■ What the exercise asks ■
Output the complete listing exactly.
'''
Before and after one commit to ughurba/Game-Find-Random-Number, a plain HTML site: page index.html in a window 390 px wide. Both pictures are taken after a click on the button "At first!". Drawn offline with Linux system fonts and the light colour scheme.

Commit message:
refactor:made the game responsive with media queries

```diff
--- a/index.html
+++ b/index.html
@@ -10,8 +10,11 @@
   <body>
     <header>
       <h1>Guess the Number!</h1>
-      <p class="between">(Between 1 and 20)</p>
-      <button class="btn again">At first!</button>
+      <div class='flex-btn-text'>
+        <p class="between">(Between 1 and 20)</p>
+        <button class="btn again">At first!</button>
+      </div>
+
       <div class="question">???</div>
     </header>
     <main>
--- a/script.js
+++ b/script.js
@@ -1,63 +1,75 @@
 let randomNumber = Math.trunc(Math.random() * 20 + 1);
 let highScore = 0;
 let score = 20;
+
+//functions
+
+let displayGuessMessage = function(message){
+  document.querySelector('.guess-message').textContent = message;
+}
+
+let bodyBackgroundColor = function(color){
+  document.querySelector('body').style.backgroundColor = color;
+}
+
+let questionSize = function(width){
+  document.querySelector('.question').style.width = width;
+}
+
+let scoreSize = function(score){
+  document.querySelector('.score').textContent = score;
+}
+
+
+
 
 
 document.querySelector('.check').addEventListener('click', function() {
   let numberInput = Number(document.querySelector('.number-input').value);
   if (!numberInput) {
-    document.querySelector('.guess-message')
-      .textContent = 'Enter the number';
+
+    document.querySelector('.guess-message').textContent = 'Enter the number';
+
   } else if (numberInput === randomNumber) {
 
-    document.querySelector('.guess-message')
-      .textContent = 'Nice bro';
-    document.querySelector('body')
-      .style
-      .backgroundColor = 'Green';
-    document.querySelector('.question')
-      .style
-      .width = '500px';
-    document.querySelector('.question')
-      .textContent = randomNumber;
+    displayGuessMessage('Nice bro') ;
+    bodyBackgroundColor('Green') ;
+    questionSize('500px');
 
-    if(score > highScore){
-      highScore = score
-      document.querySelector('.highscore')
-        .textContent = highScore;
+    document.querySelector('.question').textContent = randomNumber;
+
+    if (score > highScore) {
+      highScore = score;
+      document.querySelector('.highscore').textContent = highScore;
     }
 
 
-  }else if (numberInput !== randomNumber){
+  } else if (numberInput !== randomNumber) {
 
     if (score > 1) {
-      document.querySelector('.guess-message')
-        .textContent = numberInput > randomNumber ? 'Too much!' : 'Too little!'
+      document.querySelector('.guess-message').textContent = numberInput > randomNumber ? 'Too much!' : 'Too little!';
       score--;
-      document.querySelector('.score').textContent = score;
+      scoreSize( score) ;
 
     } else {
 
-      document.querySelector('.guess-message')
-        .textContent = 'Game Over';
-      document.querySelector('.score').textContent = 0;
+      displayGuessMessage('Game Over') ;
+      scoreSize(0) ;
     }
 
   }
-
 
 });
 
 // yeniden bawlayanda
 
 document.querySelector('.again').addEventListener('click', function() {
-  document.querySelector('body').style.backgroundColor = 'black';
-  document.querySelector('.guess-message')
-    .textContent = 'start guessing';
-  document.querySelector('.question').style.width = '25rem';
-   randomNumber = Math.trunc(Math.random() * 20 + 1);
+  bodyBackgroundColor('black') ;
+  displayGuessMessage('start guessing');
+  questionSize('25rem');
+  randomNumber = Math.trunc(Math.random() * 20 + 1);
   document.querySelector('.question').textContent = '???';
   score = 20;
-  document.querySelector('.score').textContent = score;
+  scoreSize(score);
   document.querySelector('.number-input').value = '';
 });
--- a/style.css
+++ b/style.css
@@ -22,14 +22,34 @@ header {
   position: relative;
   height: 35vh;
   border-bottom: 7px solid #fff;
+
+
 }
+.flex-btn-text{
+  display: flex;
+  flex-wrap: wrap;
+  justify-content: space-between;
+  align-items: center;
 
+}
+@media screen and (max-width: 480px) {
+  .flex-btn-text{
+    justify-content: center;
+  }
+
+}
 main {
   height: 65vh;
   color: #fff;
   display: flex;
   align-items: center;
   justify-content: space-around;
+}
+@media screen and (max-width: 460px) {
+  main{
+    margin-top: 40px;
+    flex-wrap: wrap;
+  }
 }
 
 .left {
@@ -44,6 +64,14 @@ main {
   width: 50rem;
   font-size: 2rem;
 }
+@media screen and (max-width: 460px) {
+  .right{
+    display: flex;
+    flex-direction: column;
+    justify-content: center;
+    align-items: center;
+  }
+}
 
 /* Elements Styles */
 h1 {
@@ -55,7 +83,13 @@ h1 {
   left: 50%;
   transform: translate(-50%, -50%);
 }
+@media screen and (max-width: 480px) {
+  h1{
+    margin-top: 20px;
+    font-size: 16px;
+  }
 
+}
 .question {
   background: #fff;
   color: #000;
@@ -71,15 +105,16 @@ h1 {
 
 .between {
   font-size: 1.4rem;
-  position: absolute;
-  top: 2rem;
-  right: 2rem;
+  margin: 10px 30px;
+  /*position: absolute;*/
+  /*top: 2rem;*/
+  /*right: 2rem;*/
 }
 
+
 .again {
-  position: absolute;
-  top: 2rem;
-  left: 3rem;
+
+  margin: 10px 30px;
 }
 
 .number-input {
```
'''
■ Written answer ■
Before and after one commit to ughurba/Game-Find-Random-Number, a plain HTML site: page index.html in a window 390 px wide. Both pictures are taken after a click on the button "At first!". Drawn offline with Linux system fonts and the light colour scheme.

Commit message:
refactor:made the game responsive with media queries

```diff
--- a/index.html
+++ b/index.html
@@ -10,8 +10,11 @@
   <body>
     <header>
       <h1>Guess the Number!</h1>
-      <p class="between">(Between 1 and 20)</p>
-      <button class="btn again">At first!</button>
+      <div class='flex-btn-text'>
+        <p class="between">(Between 1 and 20)</p>
+        <button class="btn again">At first!</button>
+      </div>
+
       <div class="question">???</div>
     </header>
     <main>
--- a/script.js
+++ b/script.js
@@ -1,63 +1,75 @@
 let randomNumber = Math.trunc(Math.random() * 20 + 1);
 let highScore = 0;
 let score = 20;
+
+//functions
+
+let displayGuessMessage = function(message){
+  document.querySelector('.guess-message').textContent = message;
+}
+
+let bodyBackgroundColor = function(color){
+  document.querySelector('body').style.backgroundColor = color;
+}
+
+let questionSize = function(width){
+  document.querySelector('.question').style.width = width;
+}
+
+let scoreSize = function(score){
+  document.querySelector('.score').textContent = score;
+}
+
+
+
 
 
 document.querySelector('.check').addEventListener('click', function() {
   let numberInput = Number(document.querySelector('.number-input').value);
   if (!numberInput) {
-    document.querySelector('.guess-message')
-      .textContent = 'Enter the number';
+
+    document.querySelector('.guess-message').textContent = 'Enter the number';
+
   } else if (numberInput === randomNumber) {
 
-    document.querySelector('.guess-message')
-      .textContent = 'Nice bro';
-    document.querySelector('body')
-      .style
-      .backgroundColor = 'Green';
-    document.querySelector('.question')
-      .style
-      .width = '500px';
-    document.querySelector('.question')
-      .textContent = randomNumber;
+    displayGuessMessage('Nice bro') ;
+    bodyBackgroundColor('Green') ;
+    questionSize('500px');
 
-    if(score > highScore){
-      highScore = score
-      document.querySelector('.highscore')
-        .textContent = highScore;
+    document.querySelector('.question').textContent = randomNumber;
+
+    if (score > highScore) {
+      highScore = score;
+      document.querySelector('.highscore').textContent = highScore;
     }
 
 
-  }else if (numberInput !== randomNumber){
+  } else if (numberInput !== randomNumber) {
 
     if (score > 1) {
-      document.querySelector('.guess-message')
-        .textContent = numberInput > randomNumber ? 'Too much!' : 'Too little!'
+      document.querySelector('.guess-message').textContent = numberInput > randomNumber ? 'Too much!' : 'Too little!';
       score--;
-      document.querySelector('.score').textContent = score;
+      scoreSize( score) ;
 
     } else {
 
-      document.querySelector('.guess-message')
-        .textContent = 'Game Over';
-      document.querySelector('.score').textContent = 0;
+      displayGuessMessage('Game Over') ;
+      scoreSize(0) ;
     }
 
   }
-
 
 });
 
 // yeniden bawlayanda
 
 document.querySelector('.again').addEventListener('click', function() {
-  document.querySelector('body').style.backgroundColor = 'black';
-  document.querySelector('.guess-message')
-    .textContent = 'start guessing';
-  document.querySelector('.question').style.width = '25rem';
-   randomNumber = Math.trunc(Math.random() * 20 + 1);
+  bodyBackgroundColor('black') ;
+  displayGuessMessage('start guessing');
+  questionSize('25rem');
+  randomNumber = Math.trunc(Math.random() * 20 + 1);
   document.querySelector('.question').textContent = '???';
   score = 20;
-  document.querySelector('.score').textContent = score;
+  scoreSize(score);
   document.querySelector('.number-input').value = '';
 });
--- a/style.css
+++ b/style.css
@@ -22,14 +22,34 @@ header {
   position: relative;
   height: 35vh;
   border-bottom: 7px solid #fff;
+
+
 }
+.flex-btn-text{
+  display: flex;
+  flex-wrap: wrap;
+  justify-content: space-between;
+  align-items: center;
 
+}
+@media screen and (max-width: 480px) {
+  .flex-btn-text{
+    justify-content: center;
+  }
+
+}
 main {
   height: 65vh;
   color: #fff;
   display: flex;
   align-items: center;
   justify-content: space-around;
+}
+@media screen and (max-width: 460px) {
+  main{
+    margin-top: 40px;
+    flex-wrap: wrap;
+  }
 }
 
 .left {
@@ -44,6 +64,14 @@ main {
   width: 50rem;
   font-size: 2rem;
 }
+@media screen and (max-width: 460px) {
+  .right{
+    display: flex;
+    flex-direction: column;
+    justify-content: center;
+    align-items: center;
+  }
+}
 
 /* Elements Styles */
 h1 {
@@ -55,7 +83,13 @@ h1 {
   left: 50%;
   transform: translate(-50%, -50%);
 }
+@media screen and (max-width: 480px) {
+  h1{
+    margin-top: 20px;
+    font-size: 16px;
+  }
 
+}
 .question {
   background: #fff;
   color: #000;
@@ -71,15 +105,16 @@ h1 {
 
 .between {
   font-size: 1.4rem;
-  position: absolute;
-  top: 2rem;
-  right: 2rem;
+  margin: 10px 30px;
+  /*position: absolute;*/
+  /*top: 2rem;*/
+  /*right: 2rem;*/
 }
 
+
 .again {
-  position: absolute;
-  top: 2rem;
-  left: 3rem;
+
+  margin: 10px 30px;
 }
 
 .number-input {
```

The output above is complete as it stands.